Despite the fact that this grape has a long history, Keratsuda wine remains a rare find. This white indigenous variety is most likely to have originated from the banks of the Struma river, which runs through Bulgaria and Greece. In fact, the name ‘Keratsuda’ comes from the Greek language and means ‘girl’.
Sensitive to winter frosts, but resistant to heat and drought, Keratsuda is a perfect fit for the warmest parts of Bulgaria. This late-ripenning variety produces thick-skinned grapes with high sugar levels and bright aromatics.
For many decades, Keratsuda has been flying under the radar, being mainly used for house wine or as a table grape. However, in recent years, some of the Bulgarian winemakers started experimenting with Keratsuda making charming aromatic wines with a summery character.
Aromas And Styles

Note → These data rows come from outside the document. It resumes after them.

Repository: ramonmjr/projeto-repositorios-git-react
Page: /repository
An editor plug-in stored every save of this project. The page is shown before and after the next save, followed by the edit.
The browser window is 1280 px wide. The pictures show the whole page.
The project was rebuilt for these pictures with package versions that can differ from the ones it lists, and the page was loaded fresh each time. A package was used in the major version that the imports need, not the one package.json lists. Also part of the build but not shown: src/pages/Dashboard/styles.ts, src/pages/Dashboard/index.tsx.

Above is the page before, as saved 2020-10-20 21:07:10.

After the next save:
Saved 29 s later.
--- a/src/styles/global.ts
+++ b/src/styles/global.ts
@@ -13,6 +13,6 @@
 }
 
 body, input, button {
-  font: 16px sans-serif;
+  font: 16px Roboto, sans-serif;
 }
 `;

Keratsuda wine typically boasts a beautiful golden colour, as well as a light and fresh character. These wines are bright and captivating on the nose, packed with flavours of ripe pears, apricots and spring blossom. Keratsuda grape typically has moderate acidity which makes it great for orange wine production, as acidity does not contradict the tannins found in orange wine. When fermented on the skins, Keratsuda wine becomes amber in colour and full-bodied. The aromas are enriched by the notes of orange marmalade, almonds, tea leaves and various spices.